When Your Child Has a Headache
Kids and Migraines
A Migraine Pioneer continued...
"My dad has done more to open doors for migraine patients -- for all patients with headaches -- in getting proper diagnosis and treatment," she says. "He took criticism for quite a few years. He went out on a limb, said this is something real, and patients need to be respected."
The problem was, "we didn't have effective treatments," she says. "When doctors don't have effective treatments, they make it the patient's fault. They say quit your job -- you'll be OK if you have less stress in your life -- instead of recognizing it as a genetic disorder that creates disability."
Truth is, migraine is a hereditary disease; if one parent has migraines, the children each have a 50% chance having them. And if both parents suffer, a child has 75% likelihood. While gene therapy has not been developed for migraine, there are some "marvelous migraine medications," Diamond tells WebMD.

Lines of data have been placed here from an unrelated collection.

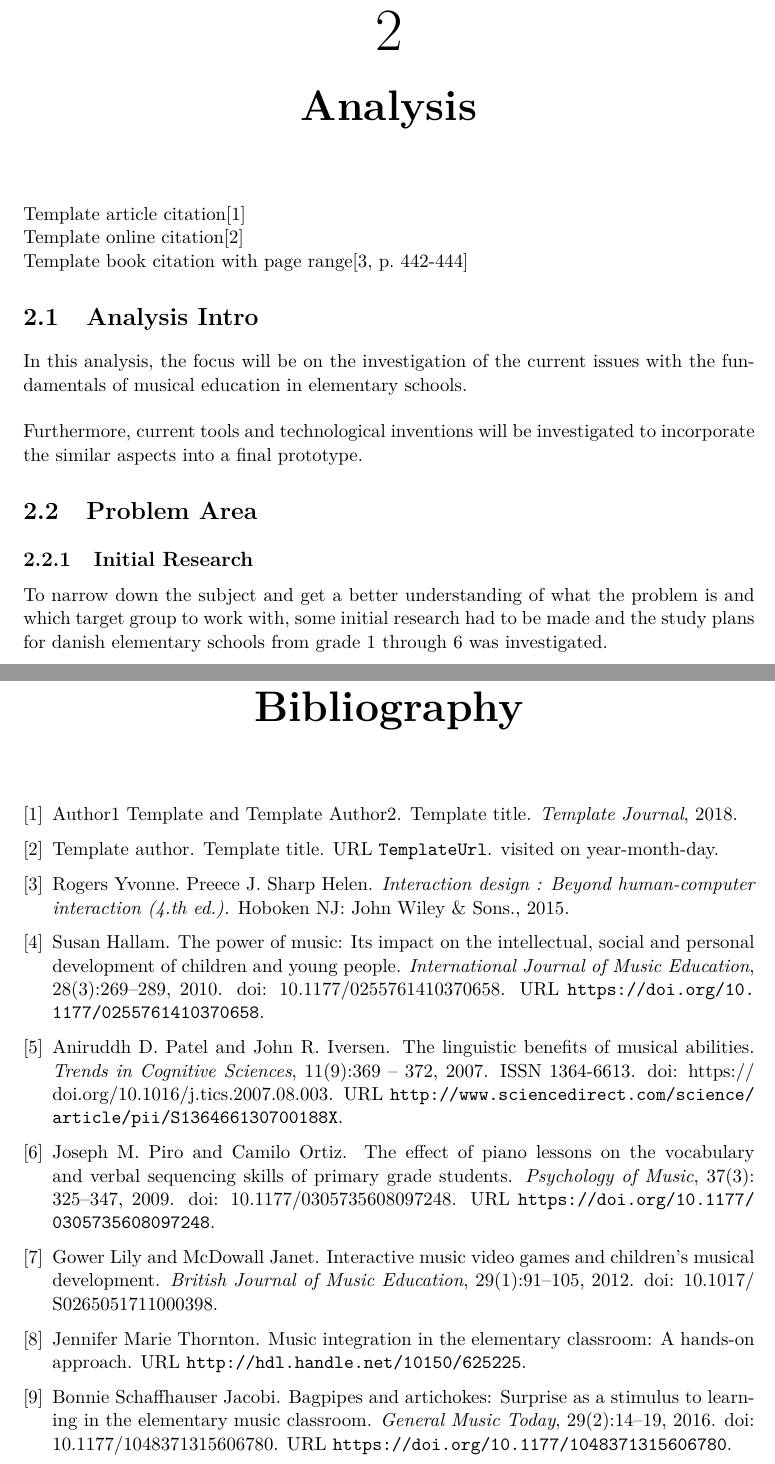
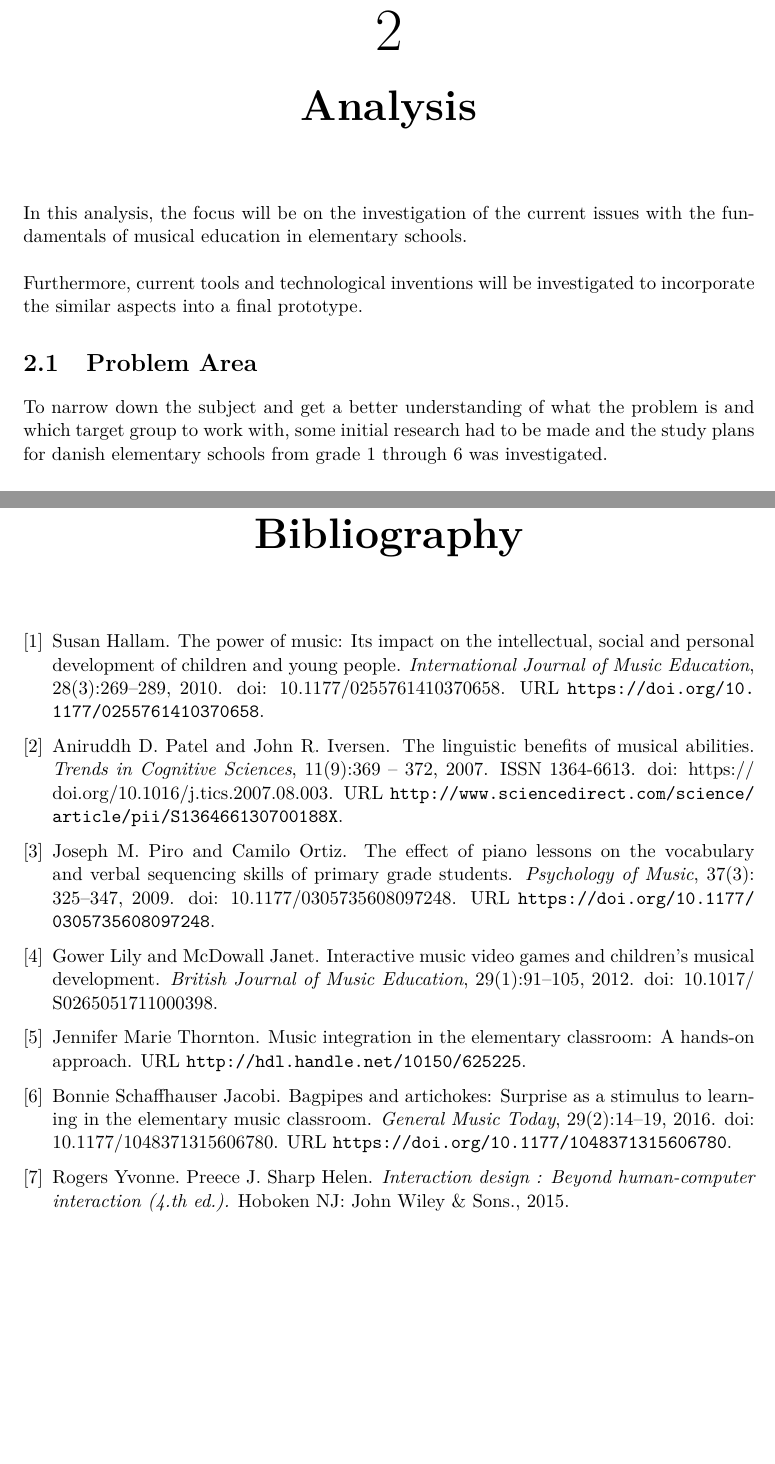
Before and after one commit to totalfreak/medialogyp4, a LaTeX thesis (Main.tex, which reads include/Analyse.tex): two parts of pages 5 and 18 of 20 before the commit and two parts of pages 4 and 17 of 19 after it, joined at a grey line, cut so that both start at the same text, the shorter picture padded with empty space. Compiled offline with pdfLaTeX.

Commit message:
Removed redundant heading

```diff
--- a/include/Analyse.tex
+++ b/include/Analyse.tex
@@ -1,16 +1,9 @@
 \chapter{Analysis}
-Template article citation\cite{articleTemplate}\\
-Template online citation\cite{onlineTemplate}\\
-Template book citation with page range\cite[p.~442-444]{interactionDesign}
-
-\section{Analysis Intro}
 In this analysis, the focus will be on the investigation of the current issues with the fundamentals of musical education in elementary schools.\\
 \\
 Furthermore, current tools and technological inventions will be investigated to incorporate the similar aspects into a final prototype.
 
 \section{Problem Area}
-
-	\subsection{Initial Research}
 	To narrow down the subject and get a better understanding of what the problem is and which target group to work with, some initial research had to be made and the study plans for danish elementary schools from grade 1 through 6 was investigated.\\
 
 	\subsection{The impact of musical education}
```
Also changed, not shown: include/Analyse.tex (2 more changed lines).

Does Your Child Have Migraines?
Toddlers -- even babies - can develop migraines.
"Parents look back, they realize there were symptoms," Diamond says. "But it's not until a child learns to talk -- at age 3 or 4 -- that they can express that their head hurts."
Chronic headaches restrict an adult's lifestyle -- socializing, working, eating, sleeping, sex -- causing anxiety and depression. But in children, chronic pain has more far-reaching effects on personality and skill development, he says.
"Kids don't understand what is going on, they don't know what to tell people about it," Diamond tells WebMD. "Migraine can cause depression, withdrawal, psychological problems in children."
Since headaches can develop into a chronic problem, they should be attacked medically early in life, he says. Your child may not have to take medication. "Things can be done with and without medicine," says Diamond.
Head pain in children under age 10 is likely migraine or an organic disease -- like a brain tumor, he says.
"Nobody should slight or minimize the symptoms of a child under 10 years old who complains of headache," he says, adding one caveat: "If someone in the family complains of headaches all the time, the child is probably mimicking them."